◆ **REQUIREMENT**: Work out the count of lines in the material where the string "building" shows up, and reply with it alone.

^^^^

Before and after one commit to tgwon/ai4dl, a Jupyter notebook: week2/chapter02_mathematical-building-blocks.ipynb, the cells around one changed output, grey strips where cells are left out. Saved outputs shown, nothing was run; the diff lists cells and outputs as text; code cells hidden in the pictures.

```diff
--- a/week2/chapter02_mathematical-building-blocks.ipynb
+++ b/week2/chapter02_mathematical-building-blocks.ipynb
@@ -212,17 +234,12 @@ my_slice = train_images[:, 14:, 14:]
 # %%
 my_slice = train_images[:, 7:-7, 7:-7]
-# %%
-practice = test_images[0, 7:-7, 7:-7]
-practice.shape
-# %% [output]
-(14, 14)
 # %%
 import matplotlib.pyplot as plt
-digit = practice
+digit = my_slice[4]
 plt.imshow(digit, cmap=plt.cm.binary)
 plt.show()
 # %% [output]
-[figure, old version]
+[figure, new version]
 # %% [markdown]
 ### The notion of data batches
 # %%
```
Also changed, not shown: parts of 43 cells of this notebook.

^^^^

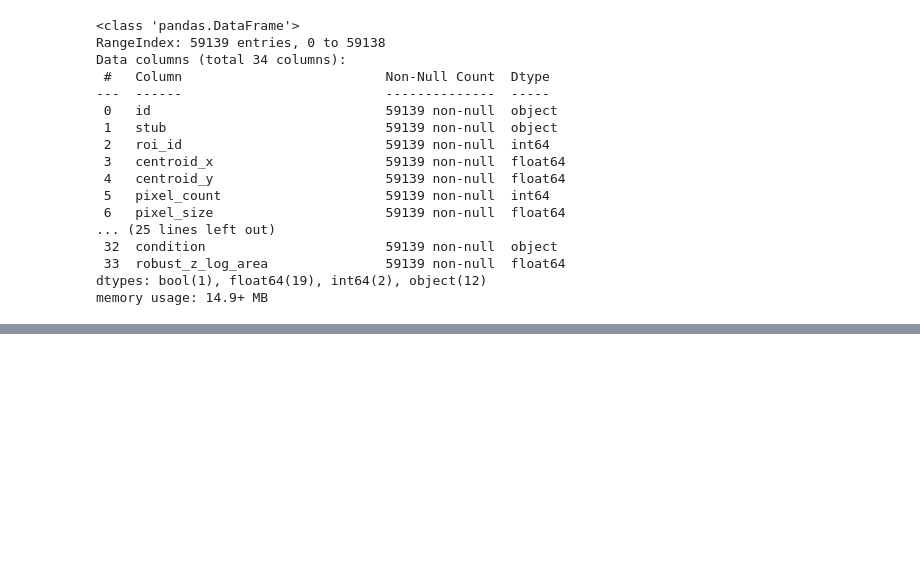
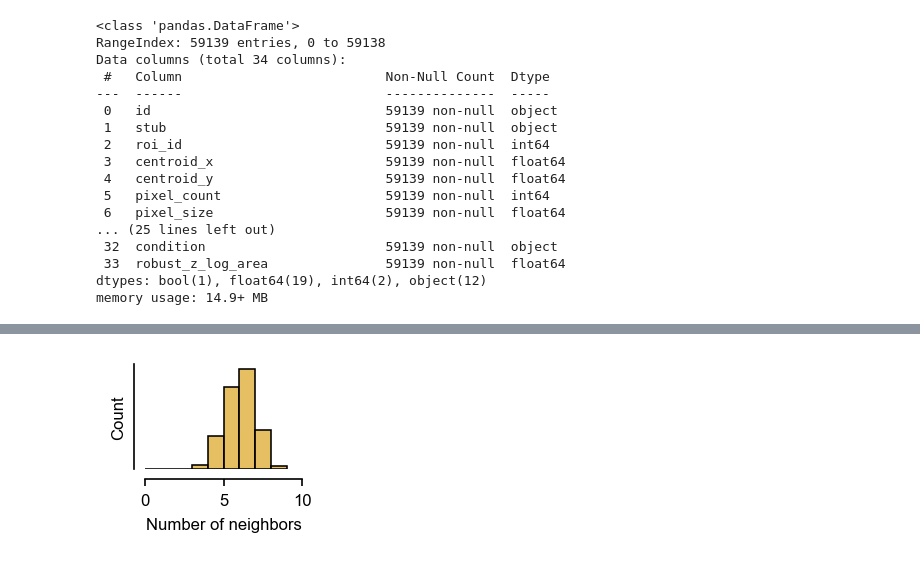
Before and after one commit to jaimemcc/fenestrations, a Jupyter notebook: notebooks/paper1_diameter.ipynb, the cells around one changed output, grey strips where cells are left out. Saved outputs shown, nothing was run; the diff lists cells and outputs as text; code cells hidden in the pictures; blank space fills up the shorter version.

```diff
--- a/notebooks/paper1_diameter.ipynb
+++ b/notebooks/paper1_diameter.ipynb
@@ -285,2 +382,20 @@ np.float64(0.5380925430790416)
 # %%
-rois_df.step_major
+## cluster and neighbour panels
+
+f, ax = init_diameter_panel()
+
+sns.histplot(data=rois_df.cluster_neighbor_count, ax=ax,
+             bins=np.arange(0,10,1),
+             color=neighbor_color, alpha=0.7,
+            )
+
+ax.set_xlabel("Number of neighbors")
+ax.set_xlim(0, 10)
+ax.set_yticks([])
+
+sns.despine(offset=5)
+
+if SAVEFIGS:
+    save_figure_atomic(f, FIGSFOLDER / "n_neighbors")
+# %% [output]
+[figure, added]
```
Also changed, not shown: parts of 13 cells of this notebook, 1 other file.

^^^^

◆ **RESULT OF THE EXERCISE**: 3